Task objective: Scan the material below for lines with the word "title". Reply with the count and no other words.

■ ■ ■ ■ ■

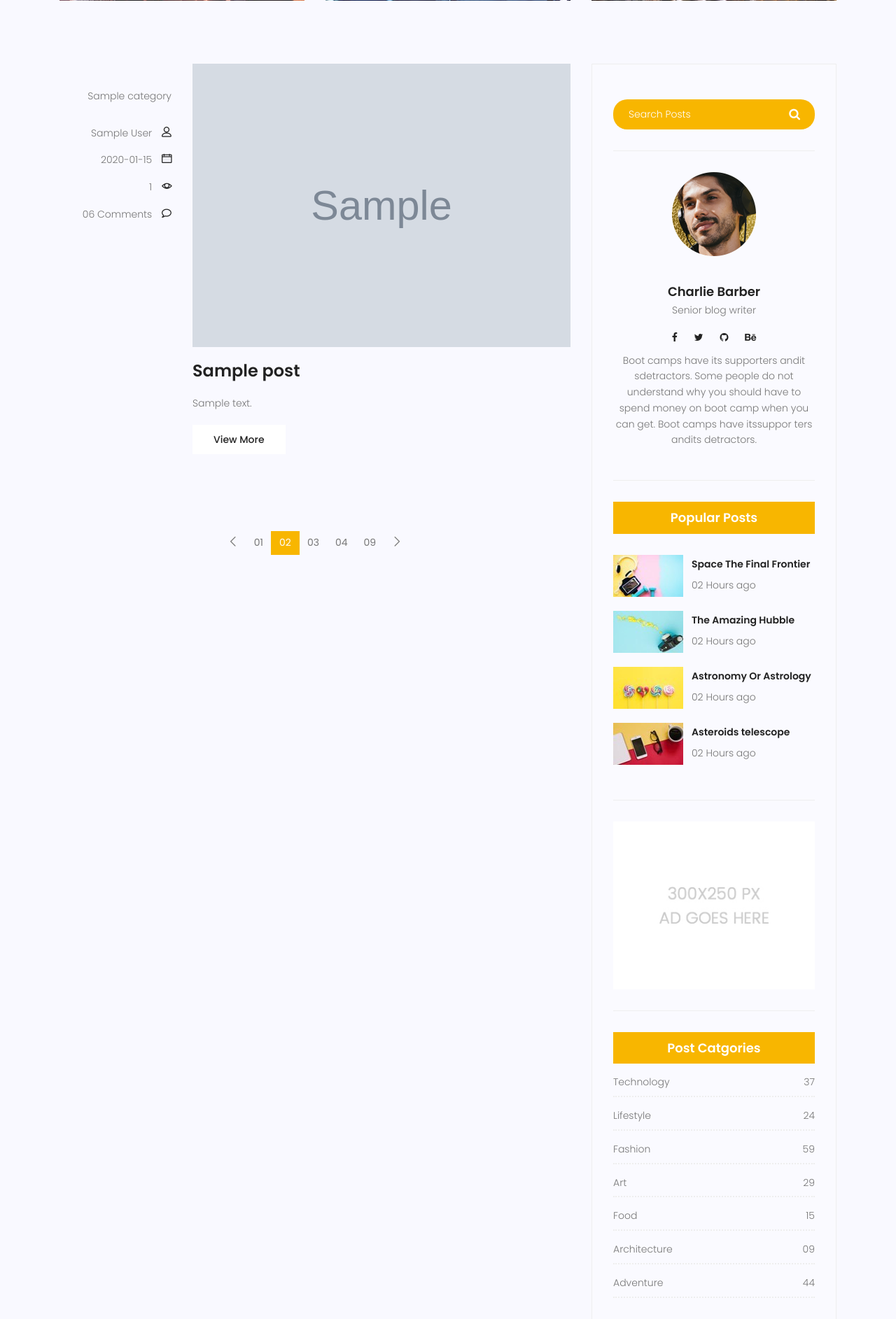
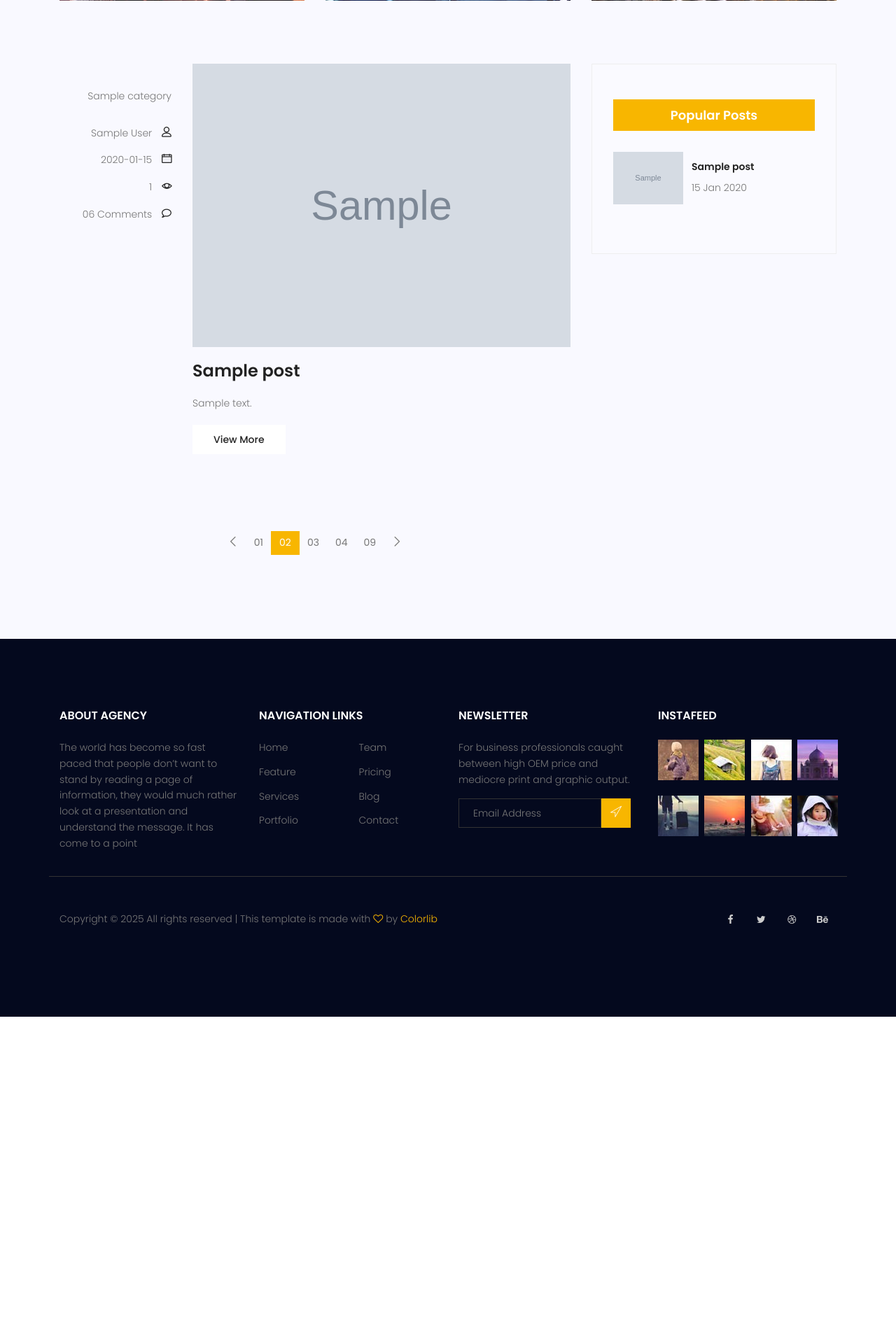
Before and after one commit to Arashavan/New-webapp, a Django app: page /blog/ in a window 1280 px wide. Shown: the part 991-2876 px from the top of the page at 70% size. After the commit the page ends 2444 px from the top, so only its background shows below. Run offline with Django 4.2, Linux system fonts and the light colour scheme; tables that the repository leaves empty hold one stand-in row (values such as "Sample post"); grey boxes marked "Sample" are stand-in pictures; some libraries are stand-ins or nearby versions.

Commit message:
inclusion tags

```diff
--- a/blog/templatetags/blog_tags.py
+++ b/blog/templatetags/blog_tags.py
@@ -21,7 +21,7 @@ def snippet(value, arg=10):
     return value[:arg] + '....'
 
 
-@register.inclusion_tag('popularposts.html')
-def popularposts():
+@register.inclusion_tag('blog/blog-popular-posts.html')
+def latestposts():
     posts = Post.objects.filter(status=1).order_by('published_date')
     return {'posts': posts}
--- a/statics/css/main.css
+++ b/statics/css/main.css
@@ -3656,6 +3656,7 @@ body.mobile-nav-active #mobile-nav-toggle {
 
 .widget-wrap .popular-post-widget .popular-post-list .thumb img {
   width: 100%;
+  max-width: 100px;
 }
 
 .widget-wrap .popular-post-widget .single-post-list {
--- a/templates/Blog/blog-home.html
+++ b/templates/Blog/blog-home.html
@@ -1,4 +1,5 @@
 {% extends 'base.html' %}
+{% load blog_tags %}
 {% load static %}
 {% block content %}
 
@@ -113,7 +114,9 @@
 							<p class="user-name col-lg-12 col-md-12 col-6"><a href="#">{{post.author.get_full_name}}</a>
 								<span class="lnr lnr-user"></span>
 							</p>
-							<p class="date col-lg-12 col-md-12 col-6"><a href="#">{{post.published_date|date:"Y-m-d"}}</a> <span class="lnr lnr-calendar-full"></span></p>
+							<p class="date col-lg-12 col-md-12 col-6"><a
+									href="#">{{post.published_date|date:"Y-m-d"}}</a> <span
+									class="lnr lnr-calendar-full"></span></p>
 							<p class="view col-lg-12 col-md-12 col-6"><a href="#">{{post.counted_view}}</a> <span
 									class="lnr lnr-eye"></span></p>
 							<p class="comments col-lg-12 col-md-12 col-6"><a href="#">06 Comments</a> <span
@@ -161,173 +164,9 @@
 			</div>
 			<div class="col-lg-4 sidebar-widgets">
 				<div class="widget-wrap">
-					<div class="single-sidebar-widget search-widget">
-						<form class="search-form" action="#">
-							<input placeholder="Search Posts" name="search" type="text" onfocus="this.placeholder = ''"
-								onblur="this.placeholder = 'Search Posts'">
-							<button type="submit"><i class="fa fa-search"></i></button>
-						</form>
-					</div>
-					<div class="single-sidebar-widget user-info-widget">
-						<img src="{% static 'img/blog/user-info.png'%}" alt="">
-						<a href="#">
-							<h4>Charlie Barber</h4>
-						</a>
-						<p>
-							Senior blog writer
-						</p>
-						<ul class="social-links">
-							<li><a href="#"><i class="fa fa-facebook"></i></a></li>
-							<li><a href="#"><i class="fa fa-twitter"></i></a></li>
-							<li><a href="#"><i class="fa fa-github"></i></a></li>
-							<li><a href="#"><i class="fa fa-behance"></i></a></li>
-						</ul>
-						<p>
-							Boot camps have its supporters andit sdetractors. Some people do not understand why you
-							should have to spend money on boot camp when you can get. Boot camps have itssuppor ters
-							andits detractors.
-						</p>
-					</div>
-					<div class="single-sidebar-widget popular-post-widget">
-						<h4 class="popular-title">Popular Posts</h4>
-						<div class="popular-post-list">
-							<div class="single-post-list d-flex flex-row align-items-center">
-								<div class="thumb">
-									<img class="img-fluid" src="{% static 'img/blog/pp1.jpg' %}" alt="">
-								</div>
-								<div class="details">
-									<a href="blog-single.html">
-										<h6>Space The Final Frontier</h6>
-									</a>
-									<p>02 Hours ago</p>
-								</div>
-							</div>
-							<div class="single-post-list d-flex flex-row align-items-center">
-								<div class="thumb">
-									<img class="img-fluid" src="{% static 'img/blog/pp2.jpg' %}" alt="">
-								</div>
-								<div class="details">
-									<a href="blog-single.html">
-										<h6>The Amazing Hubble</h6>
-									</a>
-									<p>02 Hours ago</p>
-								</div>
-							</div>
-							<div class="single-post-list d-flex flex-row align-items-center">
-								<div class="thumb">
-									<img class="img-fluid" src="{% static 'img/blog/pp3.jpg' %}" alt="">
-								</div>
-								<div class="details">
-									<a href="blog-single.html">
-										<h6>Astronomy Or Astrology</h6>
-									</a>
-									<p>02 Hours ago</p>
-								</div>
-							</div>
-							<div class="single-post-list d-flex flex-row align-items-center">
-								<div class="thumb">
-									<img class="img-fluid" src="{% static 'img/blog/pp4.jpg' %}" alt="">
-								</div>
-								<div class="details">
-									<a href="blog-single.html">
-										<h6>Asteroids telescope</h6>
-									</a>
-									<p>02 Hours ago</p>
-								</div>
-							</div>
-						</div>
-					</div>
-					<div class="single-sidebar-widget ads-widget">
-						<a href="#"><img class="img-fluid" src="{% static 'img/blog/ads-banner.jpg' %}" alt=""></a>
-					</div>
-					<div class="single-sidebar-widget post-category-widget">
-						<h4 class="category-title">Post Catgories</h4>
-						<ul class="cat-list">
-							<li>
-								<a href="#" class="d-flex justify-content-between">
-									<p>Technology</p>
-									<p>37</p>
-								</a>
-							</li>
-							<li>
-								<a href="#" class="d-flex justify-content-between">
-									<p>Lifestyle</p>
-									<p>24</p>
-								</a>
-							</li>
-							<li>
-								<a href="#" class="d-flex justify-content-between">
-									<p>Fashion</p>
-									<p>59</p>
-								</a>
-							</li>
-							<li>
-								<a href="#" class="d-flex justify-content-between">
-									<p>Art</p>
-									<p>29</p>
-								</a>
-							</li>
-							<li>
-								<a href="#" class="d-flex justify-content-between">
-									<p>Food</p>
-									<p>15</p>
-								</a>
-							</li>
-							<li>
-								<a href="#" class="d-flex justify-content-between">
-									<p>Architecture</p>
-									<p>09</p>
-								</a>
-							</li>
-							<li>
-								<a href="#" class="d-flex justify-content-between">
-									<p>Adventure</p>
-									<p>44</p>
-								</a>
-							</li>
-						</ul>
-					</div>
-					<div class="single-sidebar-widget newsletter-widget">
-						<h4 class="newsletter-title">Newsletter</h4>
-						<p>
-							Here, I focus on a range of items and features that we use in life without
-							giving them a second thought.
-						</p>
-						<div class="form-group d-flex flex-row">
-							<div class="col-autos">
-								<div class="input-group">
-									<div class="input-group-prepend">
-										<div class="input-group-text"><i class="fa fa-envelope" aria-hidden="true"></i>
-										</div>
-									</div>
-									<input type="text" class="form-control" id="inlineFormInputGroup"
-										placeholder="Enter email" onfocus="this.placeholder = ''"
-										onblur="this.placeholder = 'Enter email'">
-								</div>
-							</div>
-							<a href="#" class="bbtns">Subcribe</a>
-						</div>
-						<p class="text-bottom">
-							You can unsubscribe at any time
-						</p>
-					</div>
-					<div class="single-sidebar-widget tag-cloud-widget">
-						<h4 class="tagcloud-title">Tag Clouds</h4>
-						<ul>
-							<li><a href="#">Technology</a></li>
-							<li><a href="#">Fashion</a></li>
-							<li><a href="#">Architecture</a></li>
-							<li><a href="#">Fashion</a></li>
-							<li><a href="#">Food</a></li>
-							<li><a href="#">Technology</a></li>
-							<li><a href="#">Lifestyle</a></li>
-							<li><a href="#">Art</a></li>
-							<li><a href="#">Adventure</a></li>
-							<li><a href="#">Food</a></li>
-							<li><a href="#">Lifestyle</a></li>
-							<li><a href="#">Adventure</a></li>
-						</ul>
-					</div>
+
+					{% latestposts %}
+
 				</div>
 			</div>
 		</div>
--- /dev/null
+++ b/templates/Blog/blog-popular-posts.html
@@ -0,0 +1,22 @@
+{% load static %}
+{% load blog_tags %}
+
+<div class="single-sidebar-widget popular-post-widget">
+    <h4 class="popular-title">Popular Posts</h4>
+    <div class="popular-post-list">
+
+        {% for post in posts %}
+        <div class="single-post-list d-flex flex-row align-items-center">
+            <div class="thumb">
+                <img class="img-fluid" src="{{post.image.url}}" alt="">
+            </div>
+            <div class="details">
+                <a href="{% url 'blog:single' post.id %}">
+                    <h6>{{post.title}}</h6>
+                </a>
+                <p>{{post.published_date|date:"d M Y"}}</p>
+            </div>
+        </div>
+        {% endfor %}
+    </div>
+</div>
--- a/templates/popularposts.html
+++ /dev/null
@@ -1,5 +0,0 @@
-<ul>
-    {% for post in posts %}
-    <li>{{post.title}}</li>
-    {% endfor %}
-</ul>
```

■ ■ ■ ■ ■

Exercise answer: 7